We reiterate the view that the District Forum can grant a further period of 15 days to the opposite party for filing his version or reply and not beyond that, the three Judge Bench of the Apex court said holding that the law laid down in Dr. J.J. Merchant case (2002) prevails over latter view taken in Kailash case (2005).
Three Judges Bench of Supreme Court, answering a reference to it in New India Assurance Co. Ltd. Vs. Hilli Multipurpose Cold Storage Pvt. Ltd., has reiterated that the District Consumer Forum can grant a further period of 15 days to the opposite party for filing his version or reply and not beyond that.

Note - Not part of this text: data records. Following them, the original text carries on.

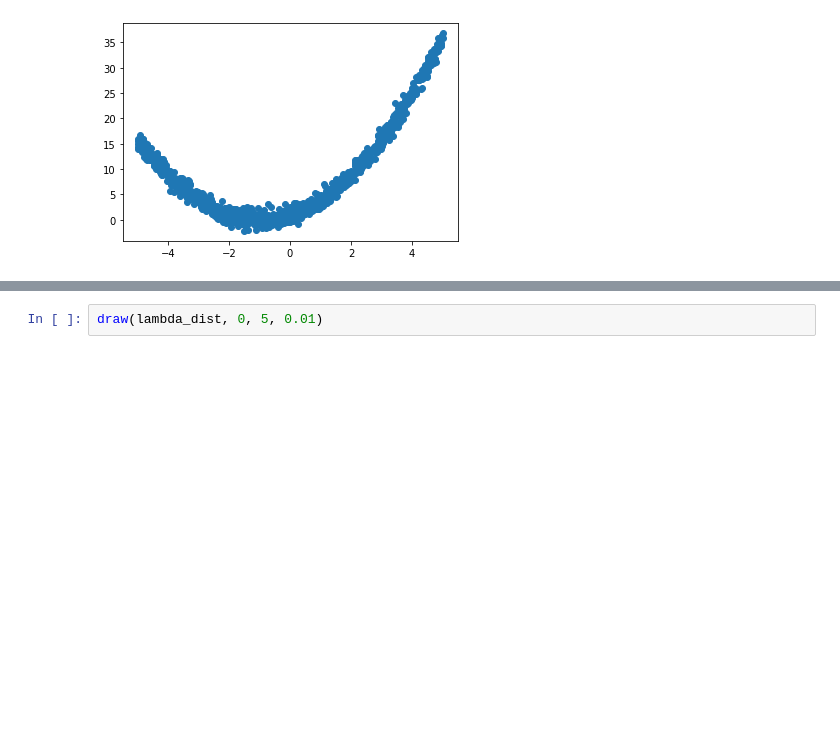
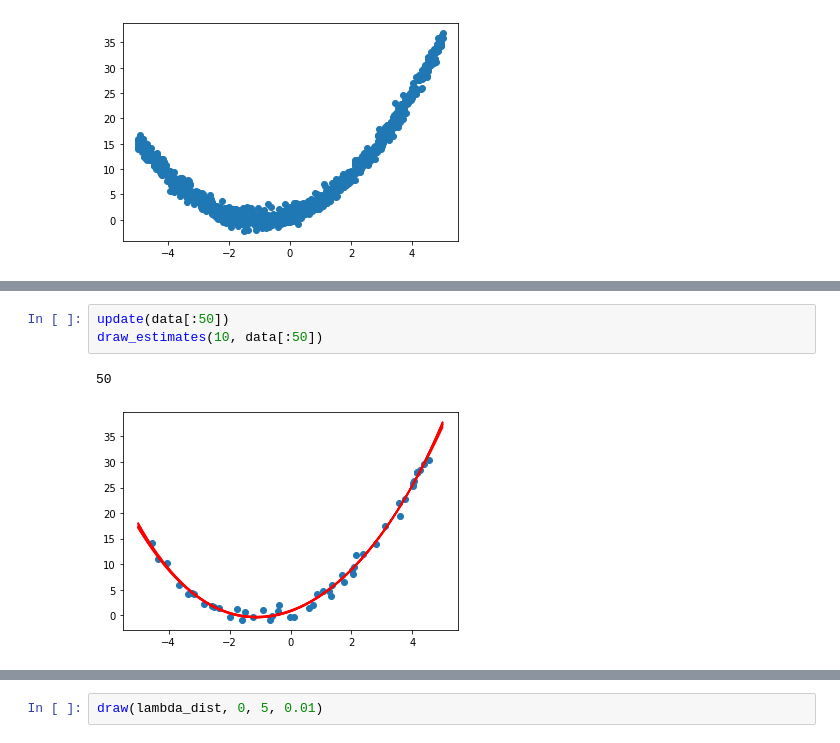
Before and after one commit to ryuichiueda/robot_and_stats_code, a Jupyter notebook: 8章の曲線回帰.ipynb, the cells around one changed output, grey strips where cells are left out. Drawn from its saved outputs; the diff is of its cells as text; blank space fills up the shorter version.

```diff
--- a/8章の曲線回帰.ipynb
+++ b/8章の曲線回帰.ipynb
@@ -121,3 +125,9 @@ draw_estimates(100)
+# %%
+update(data[:50])
+draw_estimates(10, data[:50])
+# %% [output]
+50
+[figure, added]
 # %%
 mu
 # %% [output]
```
Also changed, not shown: parts of 11 cells of this notebook.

The bench comprising of Justices Anil R. Dave, Vikramajit Sen and Pinaki Chandra Ghose, rejected the contention that the provisions of Section 13(2) (a) of the Consumer Protection Act are merely directory and not mandatory in nature.
The question referred
Whether the law relating to period of limitation infor filing the written statement or giving version of the opponent as per the provisions of Section 13(2) (a) of the Consumer Protection Act, 1986 was governed by the law laid down by this Court in Dr. J.J. Merchant & Ors. v. Shrinath Chaturvedi, [(2002) 6 SCC 635] or Kailash v. Nanhku & Ors. [(2005) 4 SCC 480] ?
Section 13(2) (a) of the Consumer Protection Act, 1986reads “The District Forum shall,………., refer a copy of such complaint to the opposite party directing him to give his version of the case within a period of thirty days or such extended period not exceeding fifteen days as may be granted by the District Forum”
Dr. J.J. Merchant Case(2002)
In this case, a three judge bench of Apex Court had held “there is legislative mandate to the District Forum or the Commissions to dispose of the complaints as far as possible within prescribed time of three months by adhering strictly to the procedure prescribed under the Act. The opposite party has to submit its version within 30 days from the date of the receipt of the complaint by him and Commission can give at the most further 15 days for some unavoidable reasons to file its version.”
Kailash case (2005)
In this case, another Three judges bench, held that limit of 90 days, as prescribed by the proviso to Rule 1 of Order 8 of the Civil Procedure Code, is not mandatory,but directory in nature, and further time for filing reply can be granted, if the circumstances are such that require grant of further time for filing the reply. In this case, Dr JJ Merchant case was also discussed and it was held that the observations made in that case, to the extent it deal with the Rule 1 of Order 8 of CPC was obiter.
Dr. J.J. Merchant case holds the field
The court said that since the issue discussed in Dr J.J. Merchant case is identical to the issue in the present case, it holds the field and not the latter view in Kailash case, since it deals with CPC provisions.
Earlier decision prevails
The court observed that Dr. J.J. Merchant case was decided in 2002, whereas Kailash case was decided in 2005 and as per law laid down by this Court, while deciding the case of Kailash, the Court (being it of the same strength) ought to have respected the view expressed in Dr. J.J. Merchant case as the judgment delivered in the case was earlier in point of time. The court said that this view, is supported by the dictum laid down in Central Board of DawoodiBohra Community &Anr. v. State of Maharashtra &Anr. [(2005) 2 SCC 673], by the Constitution bench of the Apex court, wherein it was held that a decision delivered by a Bench of larger strength is binding on any subsequent Bench of lesser or co-equal strength. Not only this three-Judge Bench, but even a Bench of coordinate strength of this Court, which had decided the case of Kailash, was bound by the view taken by a three-Judge Bench in the case of Dr. J.J. Merchant, the bench said.
Sundeep Kumar Bafna case
The view taken by the three Judge Bench in this case, strengthens the position of law of precedents, taken in Sundeep Kumar Bafna vs. State of Maharashtra, wherein it was held thus“It is often encountered in High Courts that two or more mutually irreconcilable decisions of the Supreme Court are cited at the Bar. We think that the inviolable recourse is to apply the earliest view as the succeeding ones would fall in the category of per incuriam.”
Read the Judgment here.